DEC 28, 2017 7:52 AM PST

Migration Season Gives Scientists an Opportunity to Study Snowy Owls

WRITTEN BY: Anthony Bouchard

As beautiful as the snowy owl is, animal experts know very little about it. On the other hand, their extensive headcount near the Great Lakes in the Northern United States signals how their migration season is upon us.

Migration season is helping researchers study the life and behavior of snowy owls.

Image Credit: Pixabay

For researchers, it’s an opportunity to trap a few snowy owls and outfit them with specialized tracking devices that can tell us more about their unique lifestyle. Among the types of information that these transmitters provide are movement patterns and environmental conditions encompassing the raptors, among other things.

"There is still a lot that we don't know about them, but we aim to answer the questions in the next few years," said Canadian biologist Jean-Francois Therrien, a senior researcher at Hawk Mountain Sanctuary in Pennsylvania.

"They look around the Arctic. The movement is amazing to watch on a map: There are no straight lines. They're zigzagging."

Related: Snowy owls in Southern climates?

These transmitters operate via solar power and utilize the same cellular towers that our smartphones and tablets use to send and receive internet data. Whenever a tracked snowy owl flies within proximity of one of these towers, the device uploads information to a private database for researchers to study on a computer.

Initial estimates suggested that there might be around 300,000 snowy owls in the wild, but the researchers involved with this study say that number is probably closer to 30,000. Nevertheless, there isn’t enough recorded information about snowy owls to know if their populations are declining or not.

Given just how little we know about them, the International Union for the Conservation of Nature (IUCN) lists the bird on the organization's Red List as a “vulnerable” species.

Related: Barn owls' sense of hearing doesn't deteriorate with age

Conservationists hope that this research might spur discoveries concerning the species’ lifestyle and wild population numbers. The snowy owl’s diet is of particular interest because fluctuations in natural food source availability could set off a chain reaction that impacts the snowy owls directly.

Climate change is one of the driving factors that can impact the snowy owl’s natural prey, such a lemmings, and it’s something that researchers want to keep a close eye on. Since there isn’t much of a starting point for snowy owl populations today, it’s vital that we gather data as soon as possible so that we can take the proper steps for conservation when the time comes.

It should be interesting to see what the researchers can gather from the new tracking data; with any luck, it will go on to benefit scientific research.

Source: Phys.org

About the Author
  • Fascinated by scientific discoveries and media, Anthony found his way here at LabRoots, where he would be able to dabble in the two.
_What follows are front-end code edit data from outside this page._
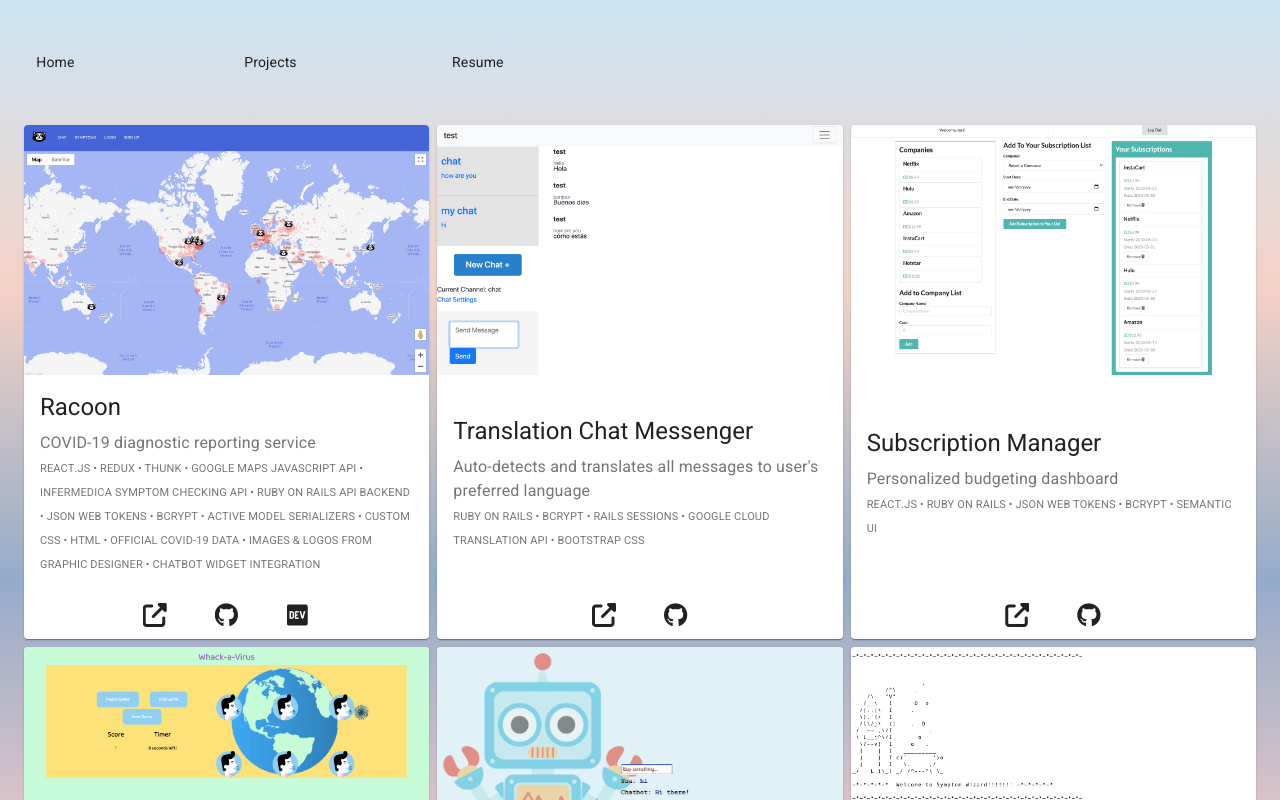
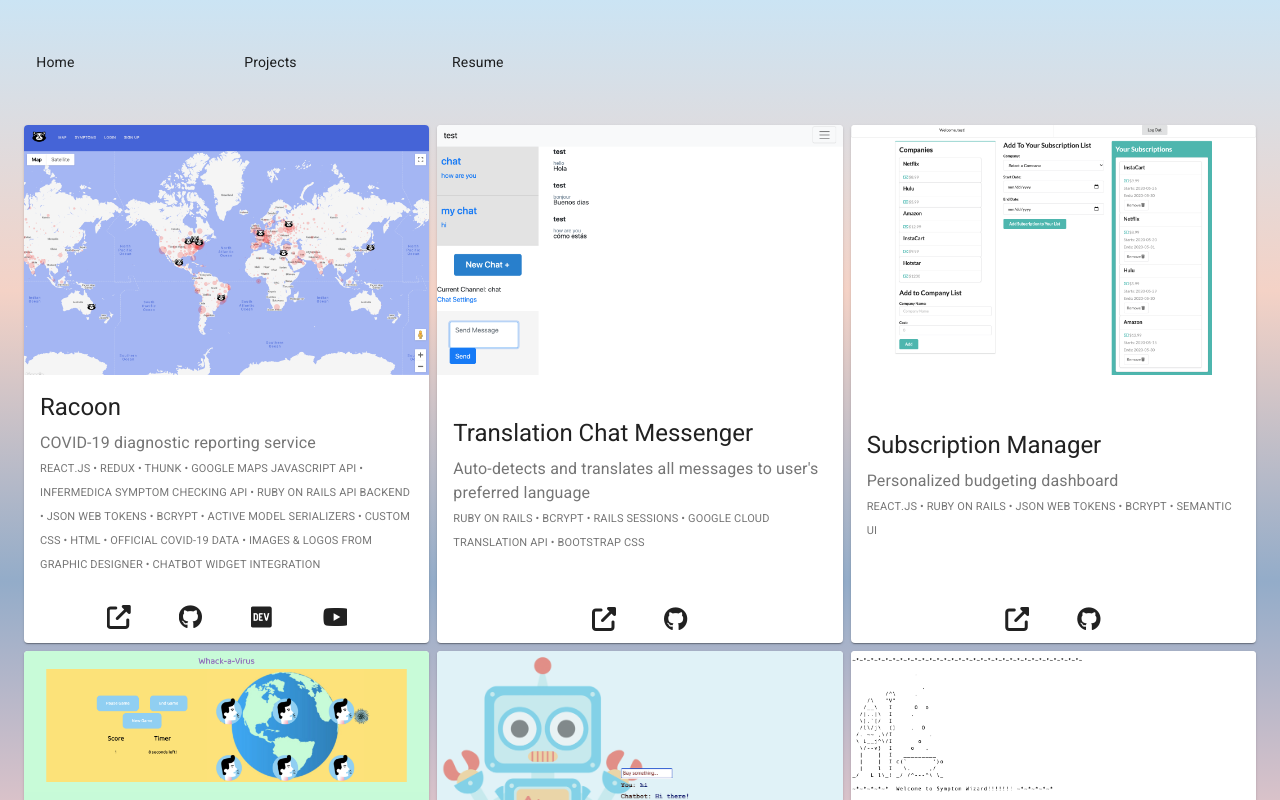
Before and after one commit to sylviapap/personal-site-react, a React (Create React App) app: page /projects in a window 1280 px wide. Shown: the top 800 px of the page. Built offline with nearby package versions, Linux system fonts and the light colour scheme.

Commit message:
Add youtube link

```diff
--- a/src/components/ProjectCard.js
+++ b/src/components/ProjectCard.js
@@ -25,7 +25,7 @@
 
 const ProjectCard = props =>  {
   const classes = useStyles();
-  const {imageURL, title, description, websiteURL, githubURL, technology, blogURL} = props.project
+  const {imageURL, title, description, websiteURL, githubURL, technology, blogURL, youtubeURL} = props.project
   const img = "images/" + imageURL
 
   return (
@@ -65,6 +65,10 @@
         <Icon className="fab fa-dev"/>
         </Button> : null}
 
+        {youtubeURL ? <Button color="default" href={youtubeURL} aria-label="youtube-link">
+        <Icon className="fa fa-youtube-play"/>
+        </Button> : null}
+
       </CardActions>
     </Card>
   );
--- a/src/services/data.js
+++ b/src/services/data.js
@@ -26,7 +26,8 @@
       description: "COVID-19 diagnostic reporting service",
       technology: "React.js • Redux • Thunk • Google Maps Javascript API • Infermedica Symptom Checking API • Ruby on Rails API Backend • JSON Web Tokens • BCrypt • Active Model Serializers • Custom CSS • HTML • Official COVID-19 Data • Images & Logos From Graphic Designer • Chatbot Widget Integration",
       githubURL: "https://github.com/sylviapap/racoon-client",
-      blogURL: "https://dev.to/sylviapap/check-out-my-coding-bootcamp-final-project-1lc1"
+      blogURL: "https://dev.to/sylviapap/check-out-my-coding-bootcamp-final-project-1lc1",
+      youtubeURL: "https://youtu.be/SntYf3koT1c"
     },
     {
       title: "Translation Chat Messenger",
```
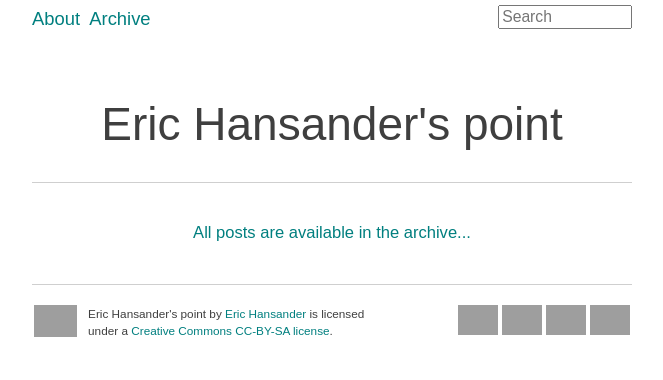
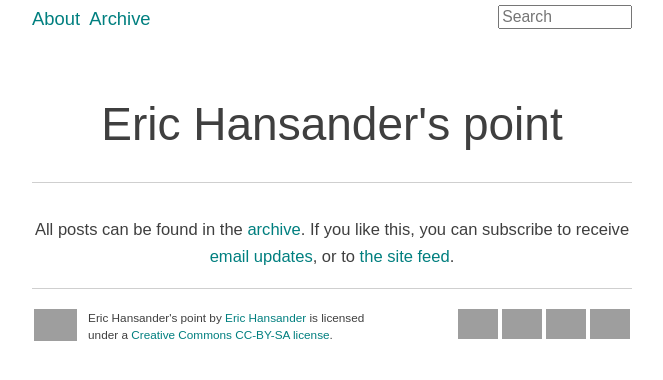
Before and after one commit to ehdr/jekyll-erichansander.com, a Jekyll site: the page built from index.md, in a window 1280 px wide. Shown: the top 380 px of the page, without its empty margins (308-971 px from the left). Built offline with Jekyll 4.4.1, drawn with Linux system fonts in a browser that asks for light colours; Markdown is read by kramdown in place of the engine named in the settings; grey boxes are pictures that could not be loaded.

Commit message:
Add pagination text to both post-index and posts
Make it a separate <nav> outside of the main content block.

```diff
--- /dev/null
+++ b/_includes/custom/pagination.html
@@ -0,0 +1 @@
+    All posts can be found in the <a href="/b/all">archive</a>. If you like this, you can subscribe to receive <a href="">email updates</a>, or to <a href="/feed">the site feed</a>.
--- /dev/null
+++ b/_includes/pagination.html
@@ -0,0 +1,3 @@
+  <nav class="pagination">
+{% include custom/pagination.html %}
+  </nav>
--- a/_includes/site-footer.html
+++ b/_includes/site-footer.html
@@ -1,4 +1,3 @@
-
   <footer id="site-footer" class="clearfix" role="contentinfo">
 {% include custom/footer.html %}
   </footer>
--- a/_layouts/post-index.html
+++ b/_layouts/post-index.html
@@ -12,11 +12,8 @@
       </footer>
     </article>
     {% endfor %}
-
-    <div class="pagination">
-      <a href="/b/all">All posts are available in the archive...</a>
-    </div>
   </section>
 
+{% include pagination.html %}
 {% include site-footer.html %}
 {% include tail.html %}
--- a/_layouts/post.html
+++ b/_layouts/post.html
@@ -10,5 +10,6 @@
     </footer>
   </article>
 
+{% include pagination.html %}
 {% include site-footer.html %}
 {% include tail.html %}
--- a/stylesheets/main.css
+++ b/stylesheets/main.css
@@ -91,7 +91,9 @@ h1,  h1 a, h1 a:visited, h1 a:hover {
 }
 
 
-.main-content {
+.post,
+.post-archive,
+.page {
   padding: 2em 0;
 }
 
@@ -153,7 +155,6 @@ blockquote {
 
 .post-index footer {
     font-weight: 300;
-    margin-bottom: 4em;
 }
 
 
@@ -186,6 +187,7 @@ blockquote {
 .pagination {
   font-weight: 300;
   font-size: .9em;
+  padding: 2em 0 1em 0;
   text-align: center;
 }
 
```
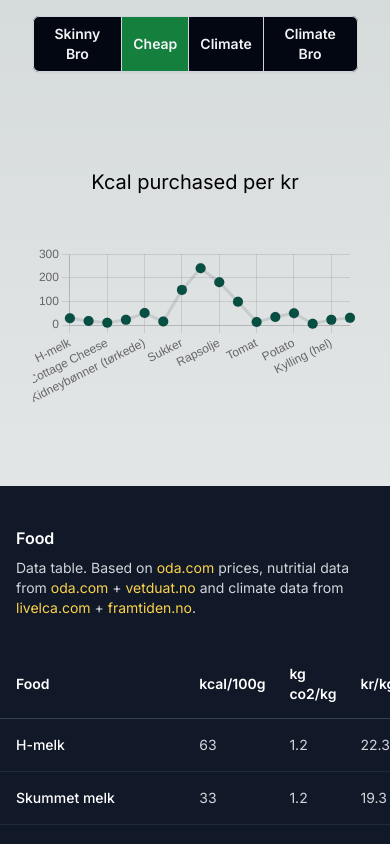
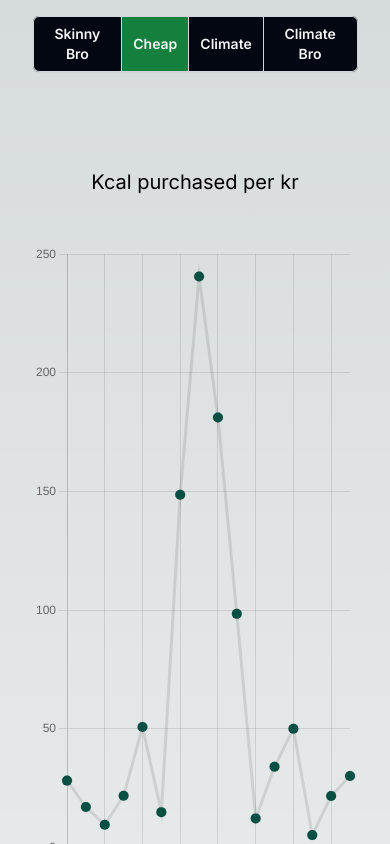
Before and after one commit to tomfa/foodbro, a Next.js app: page / in a window 390 px wide. Shown: the top 844 px of the page. Built offline with nearby package versions, Linux system fonts and the light colour scheme.

Commit message:
chart: make mobile chart tall

```diff
--- a/components/Chart.tsx
+++ b/components/Chart.tsx
@@ -91,8 +91,12 @@ export const Chart = () => {
     </span>
     </div>
       <h2 className="mb-2 text-xl lg:text-4xl mt-20">{header}</h2>
+      <div className={'relative w-full md:h-auto h-screen'}>
       <Line
         className={'mb-20 mt-10 lg:mb-40 lg:mt-20'}
+        options={{
+          maintainAspectRatio: false,
+        }}
         data={{
           labels,
           datasets: [
@@ -105,6 +109,7 @@ export const Chart = () => {
           ],
         }}
       />
+      </div>
     </div>
 
   )
```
Anthony is a technology junkie that has vast experience in computer systems and automobile mechanics, as opposite as those sound.
You May Also Like
MAY 07, 2020
Health & Medicine
Mosquito Feeding Time Shift Impacts Malaria Prevention Methods
MAY 07, 2020
Mosquito Feeding Time Shift Impacts Malaria Prevention Methods
Thanks to the success of insecticide-treated bed nets, mosquitos seem to have shifted their feeding times away from the ...
MAY 07, 2020
Chemistry & Physics
Your Night Light Could Be a Glowing Plant
MAY 07, 2020
Your Night Light Could Be a Glowing Plant
Glowing plants light themselves up House plants are not just decorations: thanks to science, they might become a part of ...
MAY 31, 2020
Plants & Animals
These Penguin Chicks Now Face the Trials of Adulthood
MAY 31, 2020
These Penguin Chicks Now Face the Trials of Adulthood
Like any other bird species, adult penguins follow the tried and true tradition of raising their young close to the nest ...
JUN 07, 2020
Plants & Animals
Everything You Need to Know About the Tawny Frogmouth
JUN 07, 2020
Everything You Need to Know About the Tawny Frogmouth
Tawny frogmouths (Podargus strigoides) are a captivating species of nocturnal bird that, although owl-esque in terms of ...
JUL 08, 2020
Cell & Molecular Biology
How Caffeine Can Aid Lizard Conservation Efforts
JUL 08, 2020
How Caffeine Can Aid Lizard Conservation Efforts
Lizards are thought to be under threat due to habitat loss, predation, climate change, and other factors worldwide.
AUG 13, 2020
Plants & Animals
A Mutation May Have Helped Howler Monkeys Survive Yellow Fever
AUG 13, 2020
A Mutation May Have Helped Howler Monkeys Survive Yellow Fever
In 2007, an outbreak of yellow fever devastated the howler monkey population of El Parque El Piñalito. A genetic mutatio ...
Loading Comments...